Apart from the pictures, please restate every entry below exactly.

→ Front-end code change data
────────────────────────────────────────
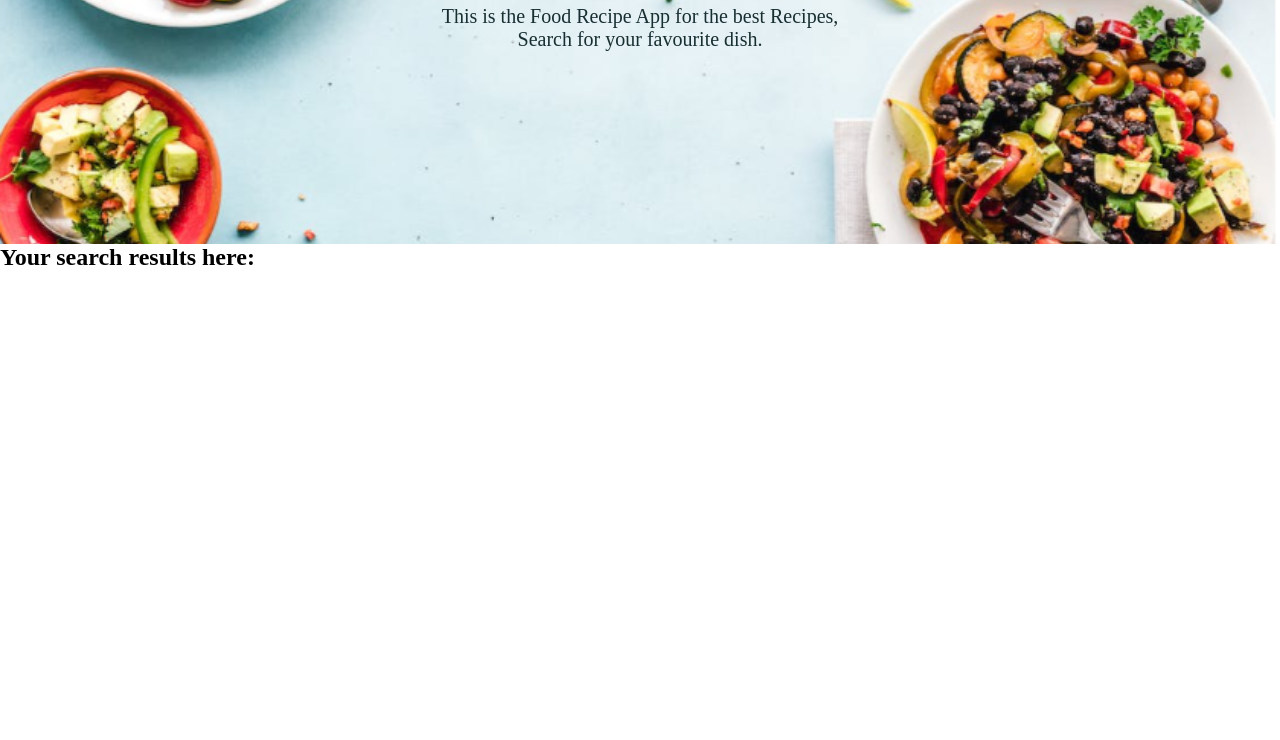
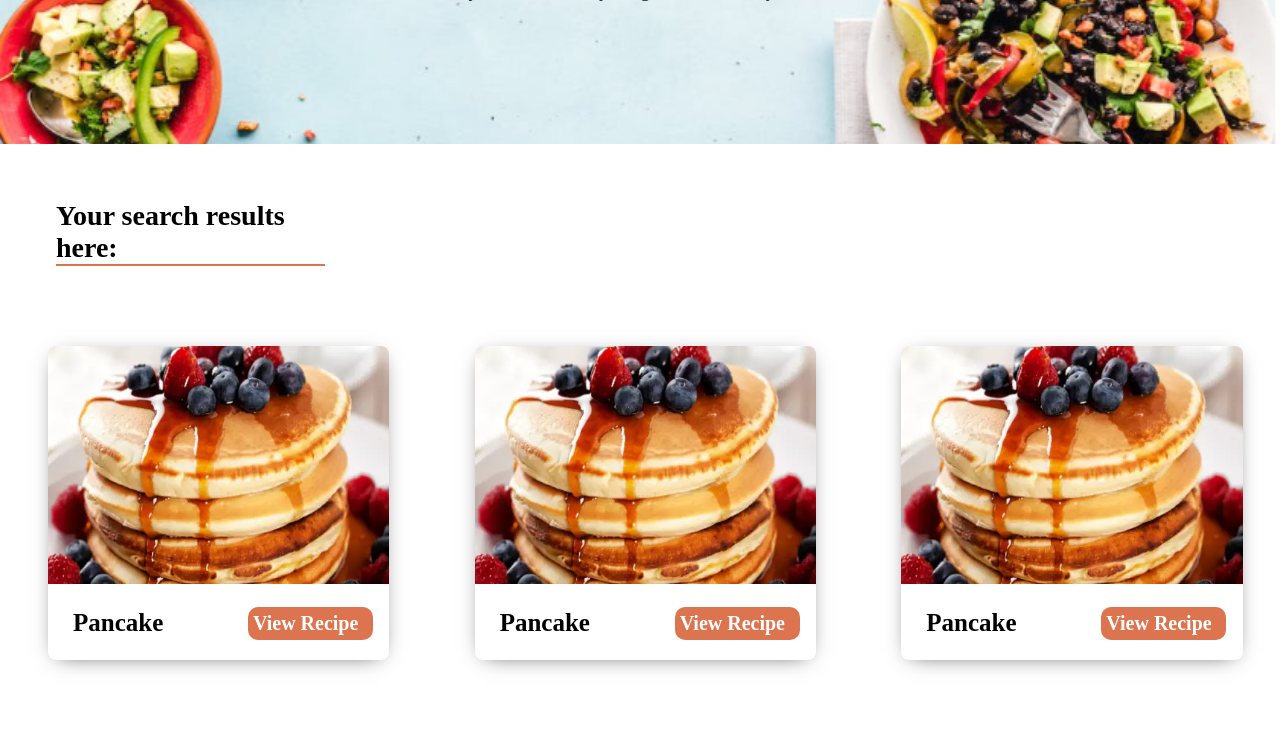
Before and after one commit to prinsi-t/Food-Recipe-Website, a plain HTML site: page index.html in a window 1280 px wide. Shown: the part 381-1121 px from the top of the page. Before the commit the page ends 800 px from the top, so only its background shows below. Drawn offline with Linux system fonts and the light colour scheme.

Commit message:
made chnges

```diff
--- a/index.html
+++ b/index.html
@@ -5,11 +5,11 @@
     <meta name="viewport" content="width=device-width, initial-scale=1.0">
     <link rel="stylesheet" href="style.css">
     <script src="https://kit.fontawesome.com/4377c0b254.js" crossorigin="anonymous"></script>
-    <title>Food Recipe Website</title>
+    <title>Recipes</title>
 </head>
 <body>
     <header>
-        <section>
+        <section class="header">
             <img class="logo" src="logo.png" alt="logo">
             <h2 class="foo">Food Recipe Website</h2>
         </section>
@@ -21,14 +21,14 @@
         <div class="main">
 
             <form action="">
-                <input type="text" placeholder="Search for Recipes... " class="search">
-                <button class="btn"><i class="fa-solid fa-magnifying-glass"></i></button>
+                <input type="text" placeholder="Search for Recipes... " class="searchBox">
+                <button class="searchBtn"><i class="fa-solid fa-magnifying-glass"></i></button>
             </form>
         </div>
 
         <div class="para">
             <h1>Just search for any food recipe and get best results !</h1>
-            <p>This is the Food Recipe App for the best Recipes, <br> Search for your favourite dish. </p>
+            <p>"If you learn a recipe, you can cook the recipe. If you learn the technique,<br> you can cook anything." ~ Michael Symon</p>
         </div>
 
 
@@ -37,7 +37,35 @@
 
     <section>
         <div>
-            <h2>Your search results here: </h2>
+            <h2 class="res">Your search results here: </h2>
+        </div>
+    </section>
+
+    <section>
+        <div class="searchResult">
+            <div class="mealItem">
+                <img class="mealImg" src="cake.png" alt="">
+                <div>
+                    <h3 class="mealName">Pancake</h3>
+                    <a href="#" class="recipBtn">View Recipe</a>
+                </div>
+            </div>
+
+            <div class="mealItem">
+                <img class="mealImg" src="cake.png" alt="">
+                <div>
+                    <h3 class="mealName">Pancake</h3>
+                    <a href="#" class="recipBtn">View Recipe</a>
+                </div>
+            </div>
+
+            <div class="mealItem">
+                <img class="mealImg" src="cake.png" alt="">
+                <div>
+                    <h3 class="mealName">Pancake</h3>
+                    <a href="#" class="recipBtn">View Recipe</a>
+                </div>
+            </div>
         </div>
     </section>
 
--- a/main.js
+++ b/main.js
@@ -0,0 +1,20 @@
+const searchBox = document.querySelector('.searchBox')
+const searchBtn = document.querySelector('.searchBtn')
+const searchResult = document.querySelector('.searchResult')
+
+const getRecipes = async (query) => {
+    const data = await fetch(`https://www.themealdb.com/api/json/v1/1/search.php?s=${query}`)
+    const response = await data.json();
+
+    response.meals.forEach(meal => {
+        console.log(meal);
+    });
+
+}
+
+searchBtn.addEventListener('click', (e) => {
+    e.preventDefault();
+    const searchInput = searchBox.value.trim();
+    getRecipes(searchInput);
+    //console.log('btn');
+})
--- a/style.css
+++ b/style.css
@@ -3,6 +3,8 @@
     padding: 0;
     box-sizing: border-box;
 }
+
+
 
 .logo{
     width: 6em;
@@ -20,20 +22,17 @@
    color: white;
 }
 
-header section{
+header .header{
     background-color: #003049;
     height: 75px;
 
 }
 
-.main{
-
-
-}
 
 .para{
    margin-top: 1em;
    font-size: 20px;
+
 }
 
 .para p{
@@ -43,14 +42,14 @@ header section{
 
 
 
-.search{
+.searchBox{
     padding: 5px 15px;
     font-size: 1.5em;
     border-radius: 0.5em;
     border: 1px solid #003049;
 }
 
-.btn{
+.searchBtn{
     font-size: 1.5em;
     border: none;
     border-radius: 1.2em;
@@ -59,15 +58,15 @@ header section{
     color: white;
 }
 
-.btn:hover {
+.searchBtn:hover {
     cursor: pointer;
 }
 
 main section{
-    background: url('food.png') no-repeat center center fixed;
+    background: url('food.png') no-repeat center center;
     background-size: cover;
     /* filter: blur(2px);  */
-    height: 550px;
+    height: 450px;
 
     display: flex;
     text-align: center;
@@ -103,16 +102,17 @@ main section{
     main section {
         background-size: cover;
         background-image: url('foods.png');
-        background-attachment: fixed;
         width: 100%;
         color: white;
         margin: 0;
+        height: 500px;
     }
 
     .para{
         font-size: 15px;
         color: white;
         width: 90%;
+        font-weight: bolder;
     }
 
     .para p{
@@ -140,3 +140,71 @@ main section{
         margin: 0;
     }
 }
+
+.res{
+    margin: 2em 0 0 2em;
+    font-size: 28px;
+    border-bottom: 2px solid #db744f;
+    width: 21%;
+}
+
+.searchResult{
+
+    width: 100%;
+   /*  display: grid;
+    grid-template: auto / repeat(auto-fit, minmax(300px, 1fr)); */
+}
+/* .searchResult, .mealItem{
+    display: flex;
+    align-items: center;
+    justify-content: space-between;
+} */
+
+.mealItem{
+    width: 80%;
+    border-radius: 0.5em;
+    overflow: hidden;
+    box-shadow: 0 4px 21px -10px rgba(0, 0, 0, 0.79);
+    margin: 5em 3em;
+}
+
+.mealImg{
+    width: 100%;
+    display: block;
+
+}
+
+.mealName{
+    margin: 1em 0 0 1em;
+    font-size: 25px;
+}
+
+.recipBtn{
+    color: #fff;
+    background-color: #db744f;
+    padding: 5px;
+    display: block;
+    width: 125px;
+    margin: -1.5em 0 1em 10em;
+    border-radius: 0.5em;
+    font-size: 20px;
+    text-decoration: none;
+    font-weight: bolder;
+}
+
+.recipBtn:hover{
+    background-color: #f07042;
+}
+
+@media screen and (min-width: 768px) {
+    .searchResult{
+        display: grid;
+        grid-template-columns: repeat(2, 1fr);
+
+    }
+}
+@media screen and (min-width: 992px){
+    .searchResult{
+        grid-template-columns: repeat(3, 1fr);
+    }
+}
```
Also changed, not shown: cake.png (added).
────────────────────────────────────────
→ Task output
Before and after one commit to prinsi-t/Food-Recipe-Website, a plain HTML site: page index.html in a window 1280 px wide. Shown: the part 381-1121 px from the top of the page. Before the commit the page ends 800 px from the top, so only its background shows below. Drawn offline with Linux system fonts and the light colour scheme.

Commit message:
made chnges

```diff
--- a/index.html
+++ b/index.html
@@ -5,11 +5,11 @@
     <meta name="viewport" content="width=device-width, initial-scale=1.0">
     <link rel="stylesheet" href="style.css">
     <script src="https://kit.fontawesome.com/4377c0b254.js" crossorigin="anonymous"></script>
-    <title>Food Recipe Website</title>
+    <title>Recipes</title>
 </head>
 <body>
     <header>
-        <section>
+        <section class="header">
             <img class="logo" src="logo.png" alt="logo">
             <h2 class="foo">Food Recipe Website</h2>
         </section>
@@ -21,14 +21,14 @@
         <div class="main">
 
             <form action="">
-                <input type="text" placeholder="Search for Recipes... " class="search">
-                <button class="btn"><i class="fa-solid fa-magnifying-glass"></i></button>
+                <input type="text" placeholder="Search for Recipes... " class="searchBox">
+                <button class="searchBtn"><i class="fa-solid fa-magnifying-glass"></i></button>
             </form>
         </div>
 
         <div class="para">
             <h1>Just search for any food recipe and get best results !</h1>
-            <p>This is the Food Recipe App for the best Recipes, <br> Search for your favourite dish. </p>
+            <p>"If you learn a recipe, you can cook the recipe. If you learn the technique,<br> you can cook anything." ~ Michael Symon</p>
         </div>
 
 
@@ -37,7 +37,35 @@
 
     <section>
         <div>
-            <h2>Your search results here: </h2>
+            <h2 class="res">Your search results here: </h2>
+        </div>
+    </section>
+
+    <section>
+        <div class="searchResult">
+            <div class="mealItem">
+                <img class="mealImg" src="cake.png" alt="">
+                <div>
+                    <h3 class="mealName">Pancake</h3>
+                    <a href="#" class="recipBtn">View Recipe</a>
+                </div>
+            </div>
+
+            <div class="mealItem">
+                <img class="mealImg" src="cake.png" alt="">
+                <div>
+                    <h3 class="mealName">Pancake</h3>
+                    <a href="#" class="recipBtn">View Recipe</a>
+                </div>
+            </div>
+
+            <div class="mealItem">
+                <img class="mealImg" src="cake.png" alt="">
+                <div>
+                    <h3 class="mealName">Pancake</h3>
+                    <a href="#" class="recipBtn">View Recipe</a>
+                </div>
+            </div>
         </div>
     </section>
 
--- a/main.js
+++ b/main.js
@@ -0,0 +1,20 @@
+const searchBox = document.querySelector('.searchBox')
+const searchBtn = document.querySelector('.searchBtn')
+const searchResult = document.querySelector('.searchResult')
+
+const getRecipes = async (query) => {
+    const data = await fetch(`https://www.themealdb.com/api/json/v1/1/search.php?s=${query}`)
+    const response = await data.json();
+
+    response.meals.forEach(meal => {
+        console.log(meal);
+    });
+
+}
+
+searchBtn.addEventListener('click', (e) => {
+    e.preventDefault();
+    const searchInput = searchBox.value.trim();
+    getRecipes(searchInput);
+    //console.log('btn');
+})
--- a/style.css
+++ b/style.css
@@ -3,6 +3,8 @@
     padding: 0;
     box-sizing: border-box;
 }
+
+
 
 .logo{
     width: 6em;
@@ -20,20 +22,17 @@
    color: white;
 }
 
-header section{
+header .header{
     background-color: #003049;
     height: 75px;
 
 }
 
-.main{
-
-
-}
 
 .para{
    margin-top: 1em;
    font-size: 20px;
+
 }
 
 .para p{
@@ -43,14 +42,14 @@ header section{
 
 
 
-.search{
+.searchBox{
     padding: 5px 15px;
     font-size: 1.5em;
     border-radius: 0.5em;
     border: 1px solid #003049;
 }
 
-.btn{
+.searchBtn{
     font-size: 1.5em;
     border: none;
     border-radius: 1.2em;
@@ -59,15 +58,15 @@ header section{
     color: white;
 }
 
-.btn:hover {
+.searchBtn:hover {
     cursor: pointer;
 }
 
 main section{
-    background: url('food.png') no-repeat center center fixed;
+    background: url('food.png') no-repeat center center;
     background-size: cover;
     /* filter: blur(2px);  */
-    height: 550px;
+    height: 450px;
 
     display: flex;
     text-align: center;
@@ -103,16 +102,17 @@ main section{
     main section {
         background-size: cover;
         background-image: url('foods.png');
-        background-attachment: fixed;
         width: 100%;
         color: white;
         margin: 0;
+        height: 500px;
     }
 
     .para{
         font-size: 15px;
         color: white;
         width: 90%;
+        font-weight: bolder;
     }
 
     .para p{
@@ -140,3 +140,71 @@ main section{
         margin: 0;
     }
 }
+
+.res{
+    margin: 2em 0 0 2em;
+    font-size: 28px;
+    border-bottom: 2px solid #db744f;
+    width: 21%;
+}
+
+.searchResult{
+
+    width: 100%;
+   /*  display: grid;
+    grid-template: auto / repeat(auto-fit, minmax(300px, 1fr)); */
+}
+/* .searchResult, .mealItem{
+    display: flex;
+    align-items: center;
+    justify-content: space-between;
+} */
+
+.mealItem{
+    width: 80%;
+    border-radius: 0.5em;
+    overflow: hidden;
+    box-shadow: 0 4px 21px -10px rgba(0, 0, 0, 0.79);
+    margin: 5em 3em;
+}
+
+.mealImg{
+    width: 100%;
+    display: block;
+
+}
+
+.mealName{
+    margin: 1em 0 0 1em;
+    font-size: 25px;
+}
+
+.recipBtn{
+    color: #fff;
+    background-color: #db744f;
+    padding: 5px;
+    display: block;
+    width: 125px;
+    margin: -1.5em 0 1em 10em;
+    border-radius: 0.5em;
+    font-size: 20px;
+    text-decoration: none;
+    font-weight: bolder;
+}
+
+.recipBtn:hover{
+    background-color: #f07042;
+}
+
+@media screen and (min-width: 768px) {
+    .searchResult{
+        display: grid;
+        grid-template-columns: repeat(2, 1fr);
+
+    }
+}
+@media screen and (min-width: 992px){
+    .searchResult{
+        grid-template-columns: repeat(3, 1fr);
+    }
+}
```
Also changed, not shown: cake.png (added).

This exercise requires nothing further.